In its Decision published on 11 January 2010, the Tribunal has found on the balance of probabilities that Mr Chhabra, whilst an analyst at Evolution Securities, passed price sensitive information to Mr Patel, an experienced spread bettor.
Mr Chhabra and Mr Patel maintain they did not engage in market abuse.
Mr Patel was a prolific trader especially in the stocks concerned. He provided evidence to the FSA that he had legitimate reasons to bet on these stocks in the direction, the size and at the time he did. The Tribunal itself accepted that some of the characteristics of these bets were consistent with Mr Patel’s general trading strategy. The FSA also inferred that Mr Chhabra was in possession of price sensitive information when Mr Patel placed his bets when much of the evidence suggested otherwise.
Furthermore the FSA and the Tribunal have reached their decisions even after accepting that Mr Chhabra did not benefit financially from Mr Patel’s trading. Mr Chhabra had no reason to jeopardise his reputation and career by behaving in the way that the FSA allege.
Despite having investigated the matter for nearly 5 years, the FSA failed to produce any firm evidence to support their case. The evidence against Mr Patel and Mr Chhabra is circumstantial, and exists alongside other evidence which suggests the contrary. Not one email, phone call recording, witness statement or evidence of financial dealings between Mr Chhabra and Mr Sameer Patel has been produced which bears out the FSA’s view.
With less than a week before the hearing before the Tribunal to determine penalty, the FSA petitioned the Tribunal to more than double the penalty that the FSA themselves had originally decided. By proceeding to the penalty hearing, Mr Chhabra and Mr Patel would have exposed themselves to intolerable financial risk in addition to the penalties originally proposed. The FSA has now accepted that the original penalties stand, but only in return for Mr Chhabra and Mr Patel giving up their statutory right to appeal.

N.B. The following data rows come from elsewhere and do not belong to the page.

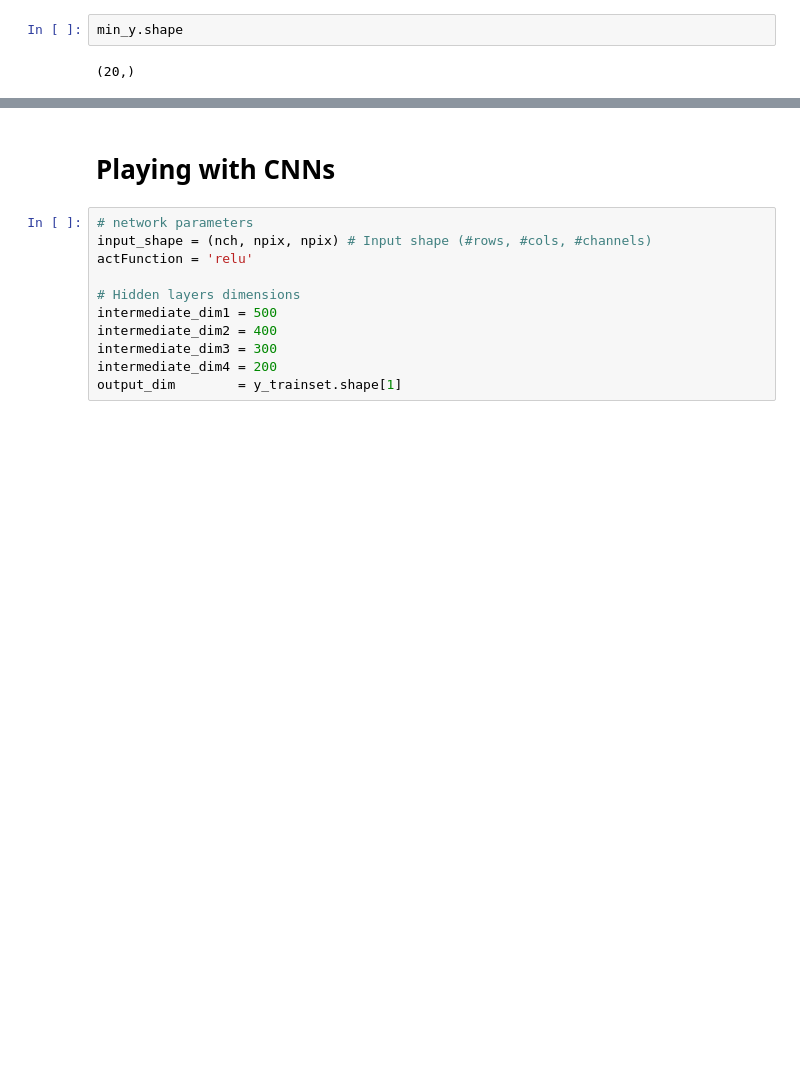
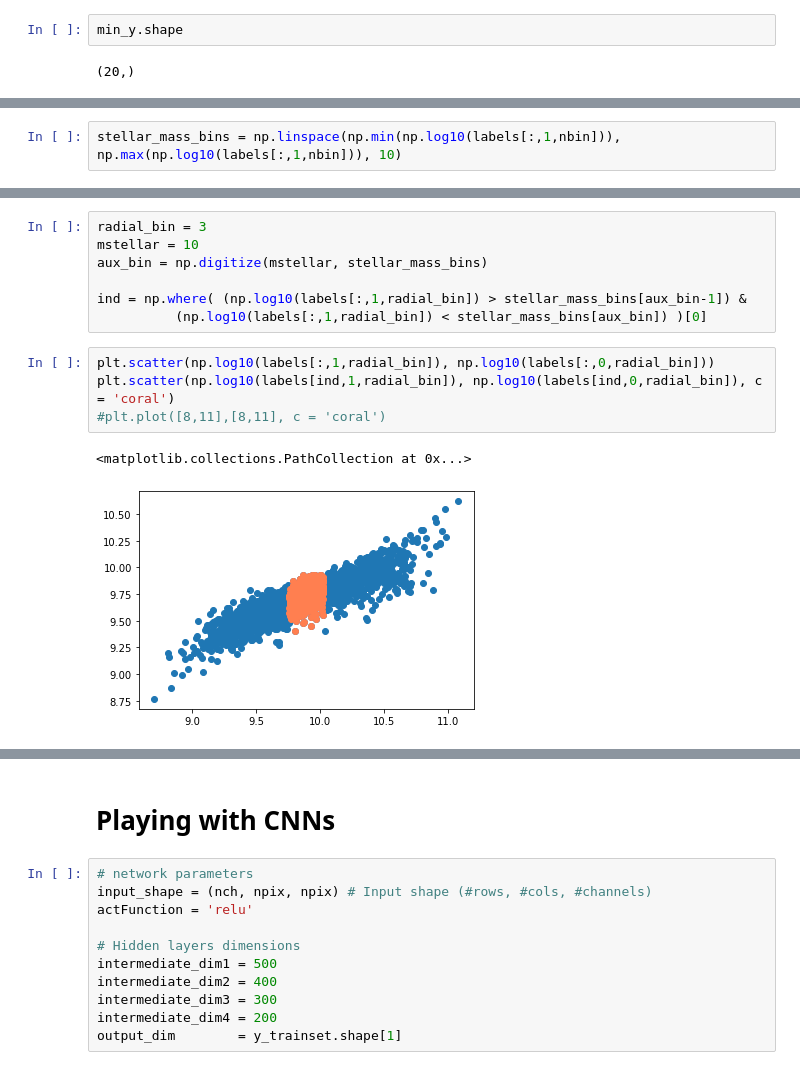
Before and after one commit to Martindelosrios/MaDaMe, a Jupyter notebook: codes/CNNs.ipynb, the cells around one changed output, grey strips where cells are left out. Cells and saved outputs as stored; diff of their text form; blank space fills up the shorter version.

```diff
--- a/codes/CNNs.ipynb
+++ b/codes/CNNs.ipynb
@@ -128,0 +212,2 @@ min_y.shape
+# %%
+stellar_mass_bins = np.linspace(np.min(np.log10(labels[:,1,nbin])), np.max(np.log10(labels[:,1,nbin])), 10)
@@ -128,0 +223,14 @@ min_y.shape
+# %%
+radial_bin = 3
+mstellar = 10
+aux_bin = np.digitize(mstellar, stellar_mass_bins)
+
+ind = np.where( (np.log10(labels[:,1,radial_bin]) > stellar_mass_bins[aux_bin-1]) &
+          (np.log10(labels[:,1,radial_bin]) < stellar_mass_bins[aux_bin]) )[0]
+# %%
+plt.scatter(np.log10(labels[:,1,radial_bin]), np.log10(labels[:,0,radial_bin]))
+plt.scatter(np.log10(labels[ind,1,radial_bin]), np.log10(labels[ind,0,radial_bin]), c = 'coral')
+#plt.plot([8,11],[8,11], c = 'coral')
+# %% [output]
+<matplotlib.collections.PathCollection at 0x...>
+[figure, added]
```
Also changed, not shown: parts of 45 cells of this notebook.
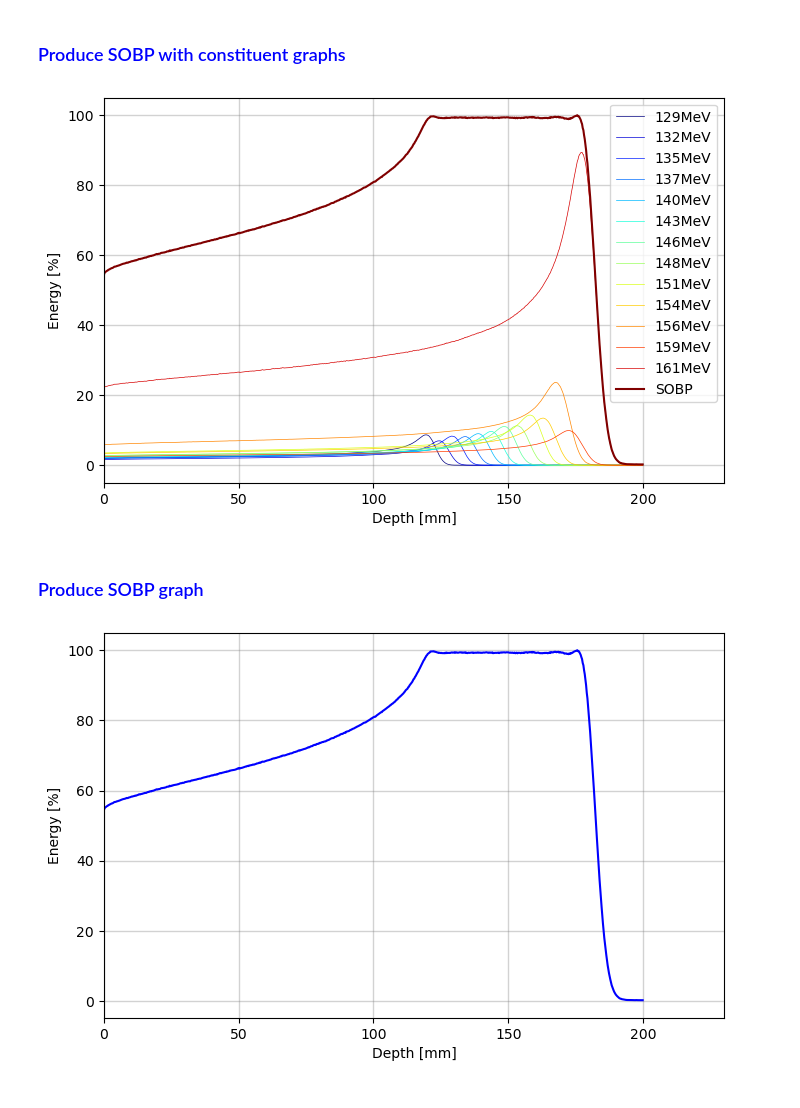
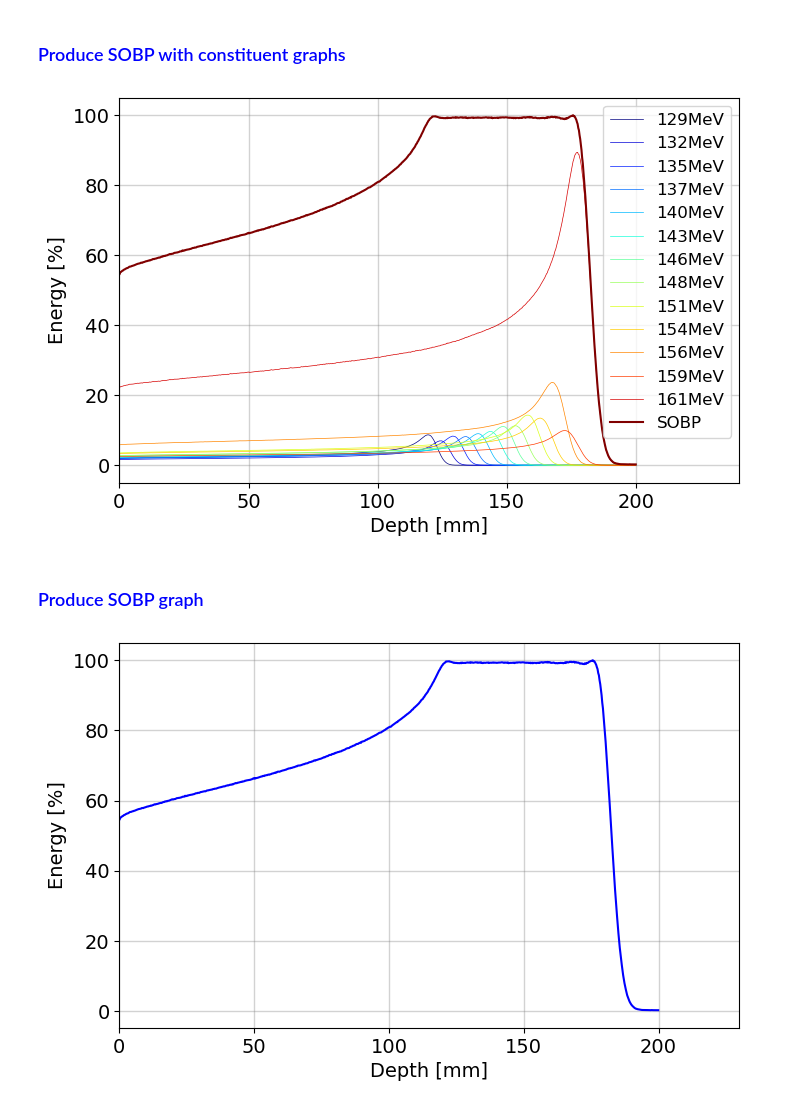
Before and after one commit to FardousR/Proton-Beam-Analysis, a Jupyter notebook: Python/BraggPeak.ipynb, the cells around one changed output. Drawn from its saved outputs; the diff is of its cells as text; code cells hidden in the pictures.

```diff
--- a/Python/BraggPeak.ipynb
+++ b/Python/BraggPeak.ipynb
@@ -73,21 +74,28 @@ print(Files)
 # %% [markdown]
 ### <span style='color:Blue'> Plot Bragg Peak for all energies   </span>
 # %%
-from pylab import rcParams
+
 plt.rcdefaults()
-rcParams['figure.figsize'] = 8, 5
-plt.rcParams['axes.facecolor'] = 'white'
+params = {'figure.figsize'   : (8, 5),
+          'legend.fontsize'  : 12,
+          'axes.labelsize'   : 14,
+          'axes.titlesize'   : 14,
+          'xtick.labelsize'  : 14,
+          'ytick.labelsize'  : 14,
+          'axes.facecolor'   : 'white'}
+pylab.rcParams.update(params)
 
 colormap = plt.cm.gist_ncar
 plt.gca().set_prop_cycle(plt.cycler('color', plt.cm.jet(np.linspace(0, 1, len(DataFileList)))))
 
 
 for j in range(len(DataFileList)):
+    DataFile = ROOT.TFile(DataFileLocation+"/"+DataFileList[j])
+    Energy_Z = DataFile.Get('ProtonEnergyHisto')
     numBins  = Energy_Z.GetNbinsX()
     maxX     = Energy_Z.GetXaxis().GetXmax()
     binwidth = Energy_Z.GetBinWidth(0)
-    DataFile = ROOT.TFile(DataFileLocation+"/"+DataFileList[j])
-    Energy_Z = DataFile.Get('ProtonEnergyHisto')
+
     Energy   = array( 'd' )
     depth    = array( 'd' )
     if(j==0):
@@ -100,11 +108,11 @@ for j in range(len(DataFileList)):
         Energy.append(Energy_Z.GetBinContent(i)*100/maxbinValue)
         lineLegend = DataFileList[j][12:15]+"MeV"
     plt.plot(depth, Energy, label = lineLegend, linewidth=.5)
-    plt.xlim(0, 230)
+    plt.xlim(0, 240)
     plt.grid(alpha =0.25, axis='both' , color='gray', linestyle='-', linewidth=.5)
     plt.legend(loc='upper right')
-    plt.xlabel("Depth [mm]", fontsize=11)
-    plt.ylabel("Energy [%]", fontsize=11)
-plt.savefig("BraggPeak.png", dpi = 400)
+    plt.xlabel("Depth [mm]")
+    plt.ylabel("Energy [%]")
+plt.savefig("/home/fardousr/Desktop/Output/Graphs/Bragg_Peak_Multi_Energy_SOBP.png", dpi = 500)
 plt.show()
 # %% [output]
@@ -162,49 +170,70 @@ print(pd.DataFrame(w))
 # %% [markdown]
 ### <span style='color:Blue'> Produce SOBP with constituent graphs  </span>
 # %%
+plt.rcdefaults()
+params = {'figure.figsize'   : (8, 5),
+          'legend.fontsize'  : 12,
+          'axes.labelsize'   : 14,
+          'axes.titlesize'   : 14,
+          'xtick.labelsize'  : 14,
+          'ytick.labelsize'  : 14,
+          'axes.facecolor'   : 'white'}
+pylab.rcParams.update(params)
+
 SOBPTotalDose = np.full((numBins), 0.0, dtype=float)
 
 colormap = plt.cm.gist_ncar
 plt.gca().set_prop_cycle(plt.cycler('color', plt.cm.jet(np.linspace(0, 1, len(DataFileList)+1))))
 
 #p=1
 for j in range(len(DataFileList)):
     numBins  = Energy_Z.GetNbinsX()
     maxX     = Energy_Z.GetXaxis().GetXmax()
     binwidth = Energy_Z.GetBinWidth(0)
     DataFile = ROOT.TFile(DataFileLocation+"/"+DataFileList[j])
     Energy_Z = DataFile.Get('ProtonEnergyHisto')
     Energy   = array( 'd' )
     depth    = array( 'd' )
 
     for i in range(1, numBins+1):
         depth.append(Energy_Z.GetXaxis().GetBinCenter(i))
         Energy.append(Energy_Z.GetBinContent(i))
         w_Energy = np.array(Energy)*w[j]
     lineLegend = DataFileList[j][12:15]+"MeV"
     plt.plot(depth, w_Energy*100/p, label = lineLegend, linewidth=.5)
     SOBPTotalDose = SOBPTotalDose + w_Energy
 plt.plot(depth, SOBPTotalDose*100/p, label ="SOBP", linewidth=1.5)
 p=max(SOBPTotalDose)
-plt.xlim(0, 230)
+plt.xlim(0, 240)
 plt.grid(alpha =0.35, axis='both' , color='gray', linestyle='-', linewidth=1)
 plt.legend(loc='upper right')
 plt.xlabel("Depth [mm]")
 plt.ylabel("Energy [%]")
 
-plt.savefig("SpreadOutBraggPeak.png", dpi = 400)
+plt.savefig("/home/fardousr/Desktop/Output/Graphs/SOBP_With_Bragg_Peak.png", dpi = 500)
 plt.show()
 # %% [output]
-[figure, old version]
+[figure, new version]
 # %% [markdown]
 ### <span style='color:Blue'> Produce SOBP graph  </span>
 # %%
+plt.rcdefaults()
+params = {'figure.figsize'   : (8, 5),
+          'legend.fontsize'  : 12,
+          'axes.labelsize'   : 14,
+          'axes.titlesize'   : 14,
+          'xtick.labelsize'  : 14,
+          'ytick.labelsize'  : 14,
+          'axes.facecolor'   : 'white'}
+pylab.rcParams.update(params)
+
 plt.plot(depth, SOBPTotalDose*100/max(SOBPTotalDose), '-b')
 # plt.fill_between(depth, SOBPTotalDose)
 plt.xlim(0, 230)
 plt.grid(alpha =0.35, axis='both' , color='gray', linestyle='-', linewidth=1)
 plt.xlabel("Depth [mm]")
 plt.ylabel("Energy [%]")
+plt.savefig("/home/fardousr/Desktop/Output/Graphs/SOBP.png", dpi = 500)
 plt.show()
 # %% [output]
-[figure, old version]
+[figure, new version]
```
Also changed, not shown: parts of 2 cells of this notebook, 55 other files.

This tactic may discourage potentially meritorious applicants taking their cases to the Tribunal in the future. Applicants could face the jeopardy of the FSA petitioning for a higher fine than originally imposed if they proceeded to defend themselves.